Drivers sue State over ‘disastrous’ liberalisation of taxi licensing regime
Test cases brought to High Court over claims move breached constitutional rights
Financial disaster: drivers bought licences from other licence holders for up to £100,000 before liberalisation. Photograph: Aidan Crawley
Many taxi drivers suffered a “financially disastrous overnight catastrophe” as a result of the unlawful, unreasonable and unfair liberalisation of the taxi licensing regime in 2000 and are entitled to damages, the High Court has been told.
Drivers who bought licences from other licence holders for up to £100,000 had their constitutional rights to property, equal treatment and to earn a livelihood breached when their value was wiped out overnight in 2000, Michael Collins SC said.

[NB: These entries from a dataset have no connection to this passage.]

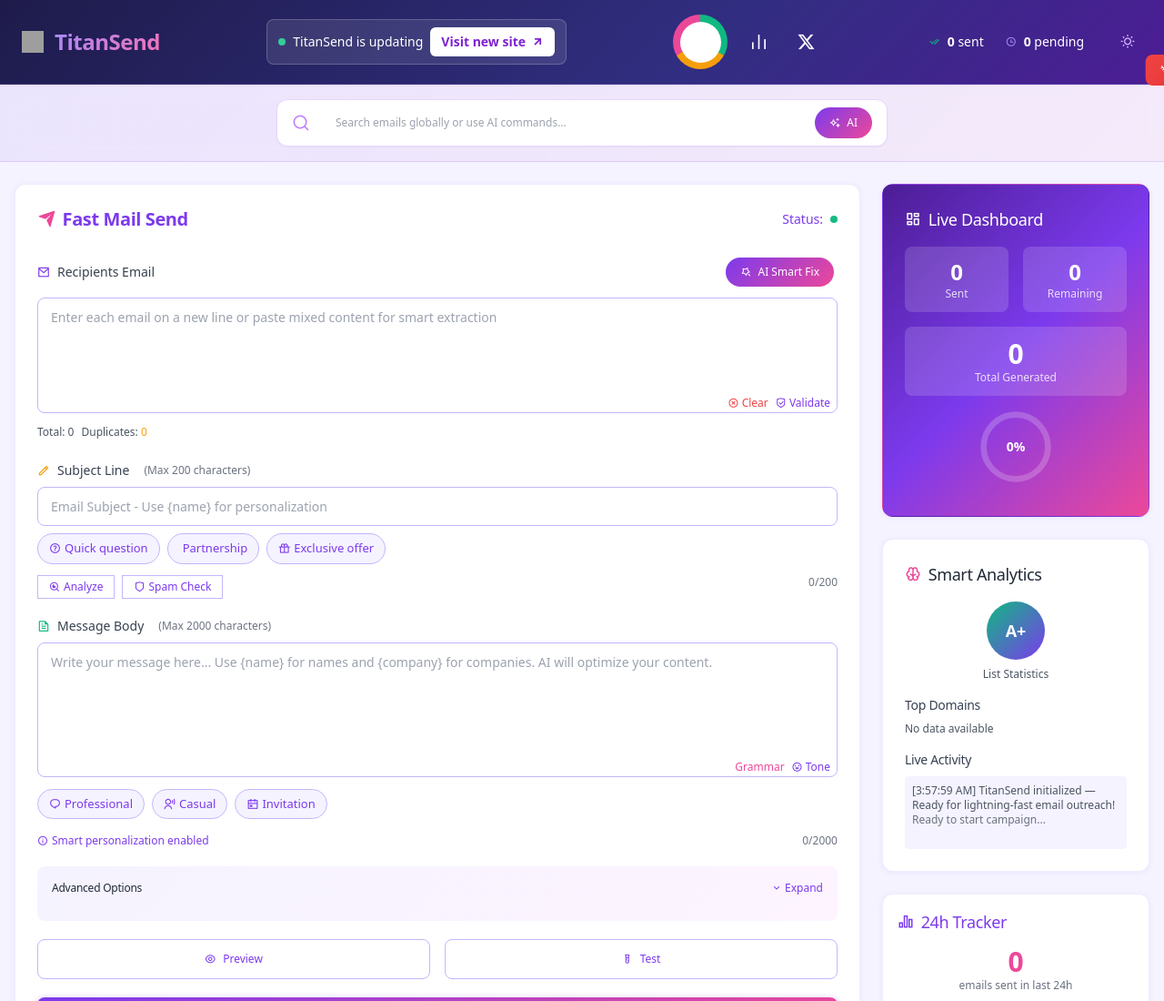
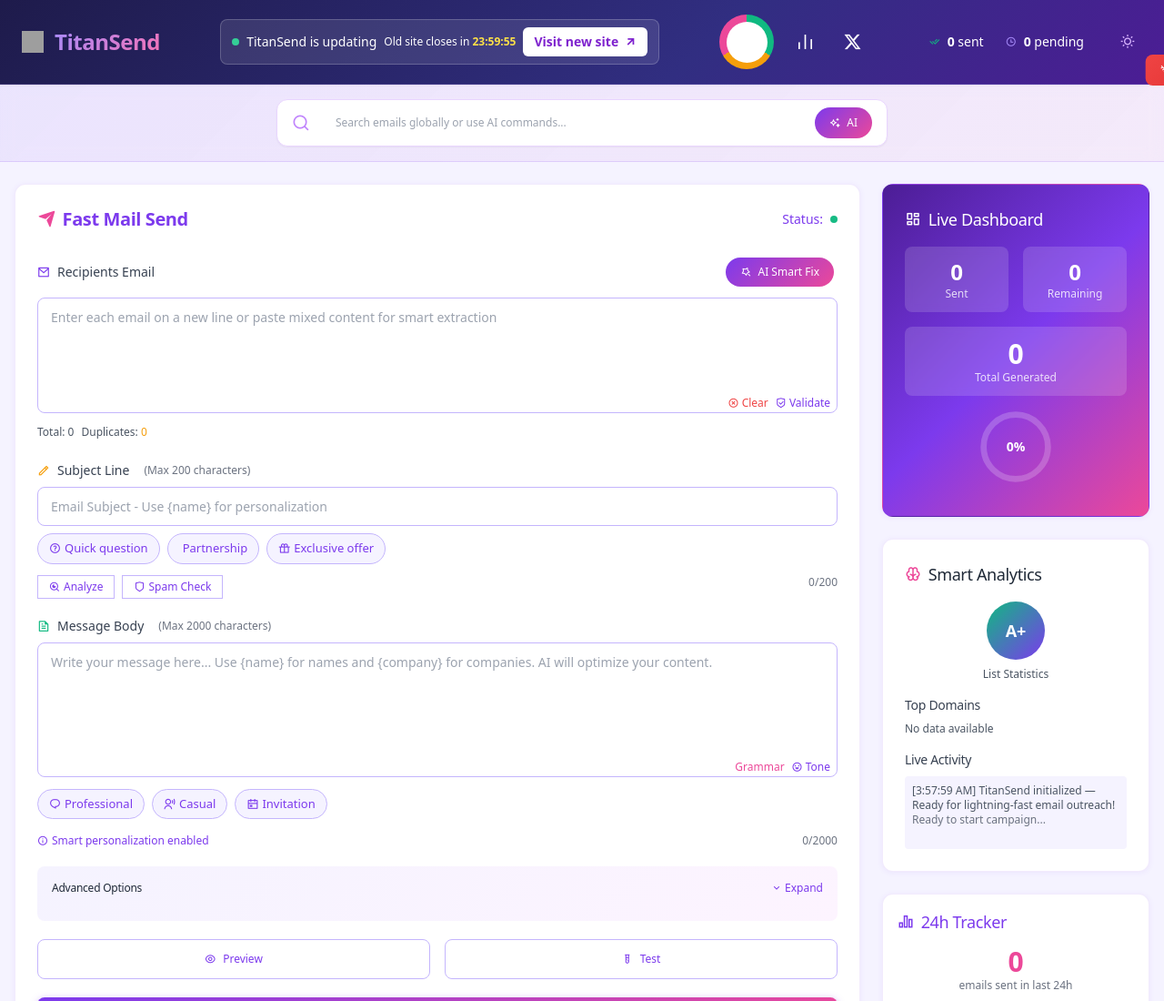
Before and after one commit to contactshopifyriskmngnt-source/titansend, a plain HTML site: page index.html in a window 1280 px wide. Shown: the top 1100 px of the page at 91% size. Drawn offline with nearby package versions, Linux system fonts and the light colour scheme; grey boxes are pictures that could not be loaded; some icons are missing; a web font is replaced by a local one.

Commit message:
Update index.html

```diff
--- a/index.html
+++ b/index.html
@@ -631,6 +631,9 @@
       <span class="flex items-center gap-2 text-sm font-medium whitespace-nowrap">
         <span class="w-2 h-2 rounded-full bg-emerald-400 animate-pulse" aria-hidden="true"></span>
         TitanSend is updating
+      </span>
+      <span class="text-xs text-white/80 whitespace-nowrap">
+        Old site closes in <strong id="siteTakeDownCountdown" class="font-bold text-yellow-300" aria-live="polite">24:00:00</strong>
       </span>
       <a href="https://www.titansendpro.dev" target="_blank" rel="noopener noreferrer" class="inline-flex items-center gap-1.5 rounded-md bg-white px-3 py-1.5 text-sm font-semibold text-purple-700 transition hover:bg-pink-100 focus:outline-none focus:ring-2 focus:ring-white focus:ring-offset-2 focus:ring-offset-purple-700" aria-label="Visit the new TitanSend website">
         Visit new site
@@ -2617,6 +2620,29 @@
       event.stopPropagation();
     }
   });
+
+  const countdownElement = document.getElementById('siteTakeDownCountdown');
+  const countdownStorageKey = 'titansendSiteTakeDownDeadline';
+  let siteTakeDownDeadline = Number(localStorage.getItem(countdownStorageKey));
+
+  if (!siteTakeDownDeadline || siteTakeDownDeadline <= Date.now()) {
+    siteTakeDownDeadline = Date.now() + (24 * 60 * 60 * 1000);
+    localStorage.setItem(countdownStorageKey, siteTakeDownDeadline.toString());
+  }
+
+  function updateSiteTakeDownCountdown() {
+    const remaining = Math.max(0, siteTakeDownDeadline - Date.now());
+    const totalSeconds = Math.floor(remaining / 1000);
+    const hours = Math.floor(totalSeconds / 3600);
+    const minutes = Math.floor((totalSeconds % 3600) / 60);
+    const seconds = totalSeconds % 60;
+    countdownElement.textContent = remaining > 0
+      ? `${String(hours).padStart(2, '0')}:${String(minutes).padStart(2, '0')}:${String(seconds).padStart(2, '0')}`
+      : 'TAKEDOWN NOW';
+  }
+
+  updateSiteTakeDownCountdown();
+  setInterval(updateSiteTakeDownCountdown, 1000);
 </script>
 </body>
 </html>
```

Some drivers bought licences as late as August 2000; by November, licences could be acquired for about £5,000.
Counsel was opening actions by three taxi drivers – Alphonsus Muldoon, Vincent Malone and Thomas Kelly – which are regarded as test cases for actions by some 1,200 other drivers arising from liberalisation of the licensing regime.

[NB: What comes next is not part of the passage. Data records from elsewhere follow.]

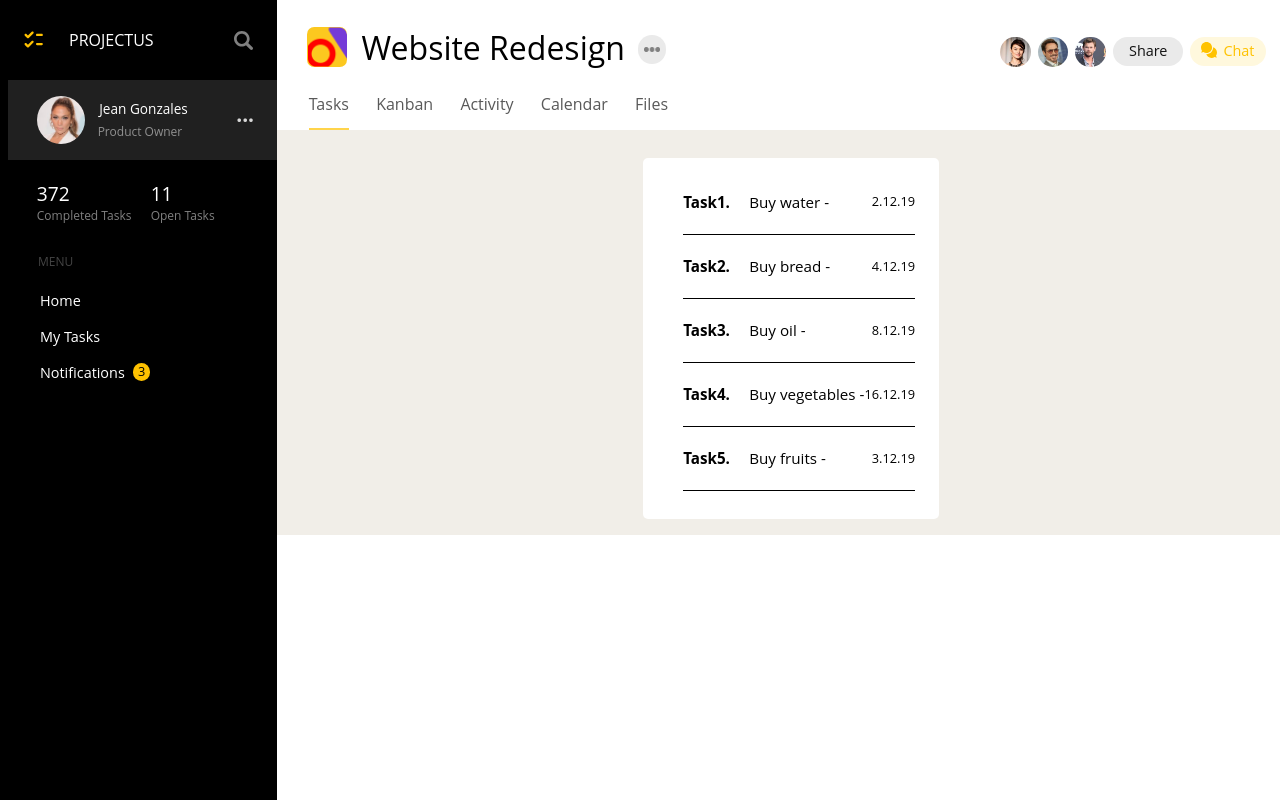
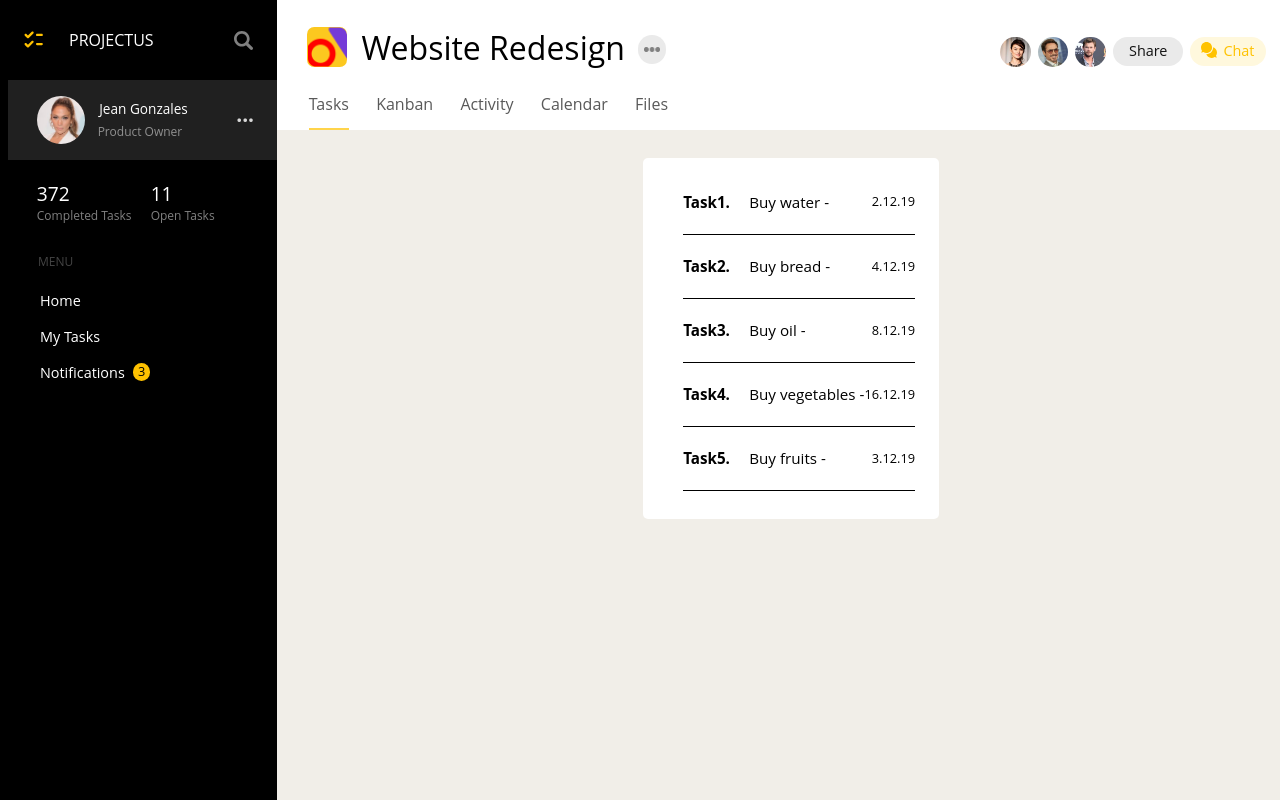
Before and after one commit to sergpsw/onix_front_end, a Vue app: page /tasks in a window 1280 px wide. Shown: the top 800 px of the page. Built offline with nearby package versions, Linux system fonts and the light colour scheme.

Commit message:
changed height in block "container"

```diff
--- a/src/assets/less/main.less
+++ b/src/assets/less/main.less
@@ -39,13 +39,6 @@ body {
   position: relative;
   .d-flex {
     display: flex;
-  }
-  .wrap-flex-c {
-    display: flex;
-    flex-direction: column;
-    height: 100%;
-    width: 80%;
-    background-color: @color-bg_cont;
   }
 
   /*Sidebar*/
@@ -211,10 +204,18 @@ body {
       }
     }
   }
+  .wrap-flex-c {
+    display: flex;
+    flex-direction: column;
+    height: 100vh;
+    width: 80%;
+    background-color: @color-bg_cont;
+  }
 
   /*Navbar*/
   .navbar {
     .d-flex;
+    // flex-grow: 0;
     flex-direction: column;
     flex-wrap: wrap;
     width: 100%;
--- a/src/components/Content.vue
+++ b/src/components/Content.vue
@@ -1,8 +1,6 @@
 <template>
-  <div>
-    <div class="container">
-      <router-view/>
-    </div>
+  <div class="container">
+    <router-view/>
   </div>
 </template>
 
@@ -14,11 +12,12 @@ export default {
 </script>
 
 
-<style>
+<style lang="less">
 .container {
-  display: flex;;
+  display: flex;
+  flex: 1 0 auto;
+  align-content: stretch;
   width: 100%;
-  height: min-content;
   justify-content: center;
   background-color: rgb(241, 238, 232);
   padding: 0 0.8rem;
--- a/src/components/ContentActivity.vue
+++ b/src/components/ContentActivity.vue
@@ -73,9 +73,10 @@ export default {
 @color-bg_sidebar: #000;
 @color-bg_cont: #fff;
 .container-box {
-  width: max-content;
   display: flex;
   flex-direction: column;
+  width: max-content;
+  height: min-content;
   background-color: @color-bg_cont;
   border-radius: 5px;
   align-items: center;
--- a/src/components/ContentTasks.vue
+++ b/src/components/ContentTasks.vue
@@ -34,13 +34,13 @@ export default {
 
 <style scoped lang="less">
 .container-tasks {
-  min-width: max-content;
   display: flex;
   flex-direction: column;
+  width: max-content;
+  height: min-content;
   background-color: #fff;
   border-radius: 5px;
   align-items: center;
-  justify-content:  flex-end;
   margin: 1.8rem 0 1rem 0;
   padding-bottom: 1rem;
   ul {
```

The case of Dublin-based Mr Muldoon, the first being opened, is against the Minister for Environment and Local Government, the State and Dublin City Council.
Mr Muldoon (66) bought a licence from another driver for £80,000 in 1998, plus a £3,000 licence fee. He claims the new regulations deprived him of an anticipated substantial asset he aimed to use for pension purposes.
He paid for it with his £40,000 life savings and by remortgaging his home for the other £40,000. While he was later paid €13,000 compensation under the Taxi Hardship Scheme, that did not compensate him for the loss, he claims.
As a result of the new licensing regime, he was unable to meet mortgage repayments over certain periods, his earning capacity and health were affected and he has been unable to provide for a pension.
The court heard no new licences were issued in Dublin over a 10-year period from 1978 beyond the approved number of 1,800. During the 1990s, approval was given for some extra licences. Mr Muldoon claims, when he sought to enter the trade in 1994, he was told he would have to buy a licence from an existing licence holder.
The actions, being heard by Mr Justice Michael Peart, are expected to run for several weeks. The judge will decide the issue of liability first. The defendants deny any liability.